- If autos are to qualify for no tariffs, then 75% of the components must be manufactured in Canada, Mexico or the United States (currently at 62.5%).
- 30% of the work on the vehicle must be performed by individuals making $16 or more per hour, with a 40% requirement in 2023.
- The new agreement allows works in Mexico to unionize.
- The definition of steel and aluminum for Mexico in regards to the automotive rules of origin includes “melted and poured” in North America.
- USMCA will be subject to mandatory review every 6 years, if all parties agree, then there is a 16 year period for review, with subsequent reviews every 16 years.
If you have any further questions how your business may be impacted by the USMCA if and when it is passed next year, contact experienced trade attorney David Hsu by phone/text at 832-896-6288 or by email at email@example.com or firstname.lastname@example.org.
According to a U.S. Customs and Border Protection (CBP) media release, CBP officers inspected and seized a commercial truck carrying pipe stenciled with the words “Made In Canada” as the country or origin marking. However, upon further inspection, CBP officers determined the pipe contained other markings indicative of a third country of origin.
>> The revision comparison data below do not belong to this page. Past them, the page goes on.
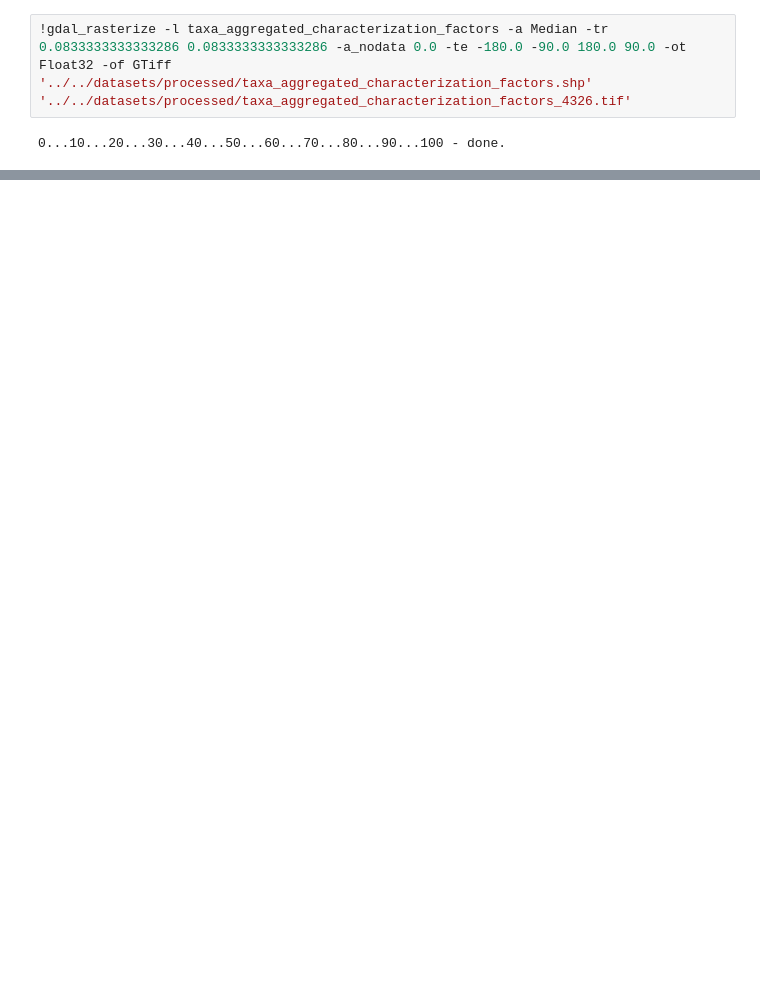
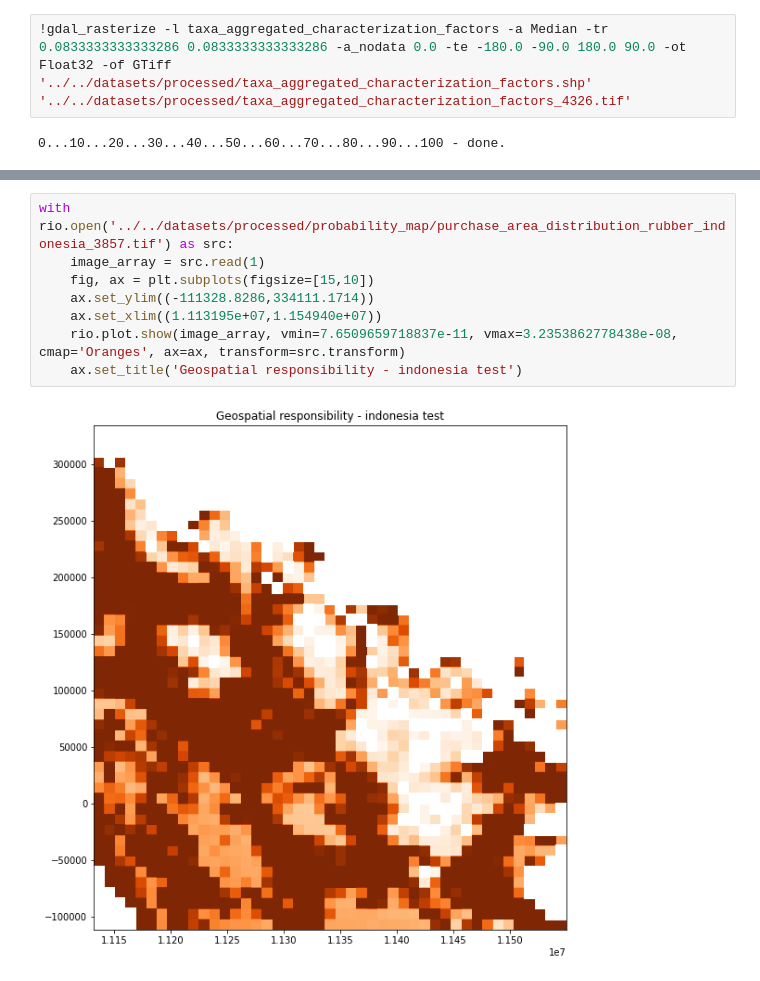
Before and after one commit to Vizzuality/landgriffon, a Jupyter notebook: data/notebooks/Lab/1_biodiversity_indicator.ipynb, the cells around one changed output, grey strips where cells are left out. Saved outputs shown, nothing was run; the diff lists cells and outputs as text; blank space fills up the shorter version.

```diff
--- a/data/notebooks/Lab/1_biodiversity_indicator.ipynb
+++ b/data/notebooks/Lab/1_biodiversity_indicator.ipynb
@@ -175,0 +649,10 @@ with rio.open('../../datasets/processed/taxa_aggregated_characterization_factors
+# %%
+with rio.open('../../datasets/processed/probability_map/purchase_area_distribution_rubber_indonesia_3857.tif') as src:
+    image_array = src.read(1)
+    fig, ax = plt.subplots(figsize=[15,10])
+    ax.set_ylim((-111328.8286,334111.1714))
+    ax.set_xlim((1.113195e+07,1.154940e+07))
+    rio.plot.show(image_array, vmin=7.6509659718837e-11, vmax=3.2353862778438e-08, cmap='Oranges', ax=ax, transform=src.transform)
+    ax.set_title('Geospatial responsibility - indonesia test')
+# %% [output]
+[figure, added]
```
Also changed, not shown: parts of 79 cells of this notebook, 3 other files.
As a result, CBP officers seized the 48 pieces of pipe with an invoiced value of $9,677.
If you have any questions about marking or country of origin, give us a call. We also assist companies and importers with determining what is the correct country of origin and whether we can quantify goods as a different country of origin based on substantial transformation.
As we enter the holiday season, Agriculture Specialists with U.S. Customs and Border Protection (CBP) were busy conducting searches of trucks containing Christmas tree and greenery shipments. Over 200 trucks and 170,000 plant units were inspected, resulting in the interception of more than 350 invasive pests. Two of the invasive pests can be seen in the photo above.
Mid-November to early-December are the busiest times for the importation of trees and greenery used around the holidays. Without the help of CBP Agriculture Specialists, some of those pests may have arrived to certain parts of the US where they do not have any natural predators, resulting in millions of dollars in damage and the loss of large numbers of trees.
Typically if your imported items contain invasive pests, the items will be destroyed and not allowed into the stream of commerce. Our clients frequently encounter invasive pests (such as the wood-boring wasp) and their larve in wood packaging materials (WPM) used in the shipment of breakbulk and other containerized shipping to the US.
If you or anyone you know has had an invasive pest issue with WPM or your shipment is being denied entry into the US due to invasive pests, contact experienced WPM attorney David Hsu by phone/text at 832-896-6288 or by email at email@example.com, firstname.lastname@example.org.
According to a U.S. Customs and Border Protection (CBP) media release, CBP officers seized $21,255 in unreported currency from traveler headed to Pakistan departing from Washington Dulles International Airport.
The passenger was headed to Pakistan through Turkey and was stopped for further inspection prior to boarding the plane. The traveler reported she had $6,000 and also told Customs officials she understood the currency reporting requirements.
Most of the time, Customs will make a traveler sign the FinCen 105 form before conducting a more detailed inspection.
After the traveler declared she had $6,000, a subsequent search by officers revealed she was carrying a combined $21,255. Customs returned her $255 for “humanitarian purposes” and seized $21,000 for violation of currency reporting requirements.
Depending on the amount seized, Customs may or may not return some money to the traveler for “humanitarian purposes” and the amount is discretionary.
Customs may or may not issue civil and criminal penalties for violation US currency requirements – in this instance, HSI was not involved so I do not believe Customs will pursue any criminal penalties.
If you have had your hard-earned currency seized by Customs, call experienced currency seizure attorney David Hsu by phone/text at 832-896-6288 or by email at email@example.com, firstname.lastname@example.org. There are certain deadlines that must be met to ensure your seized currency is not forfeited.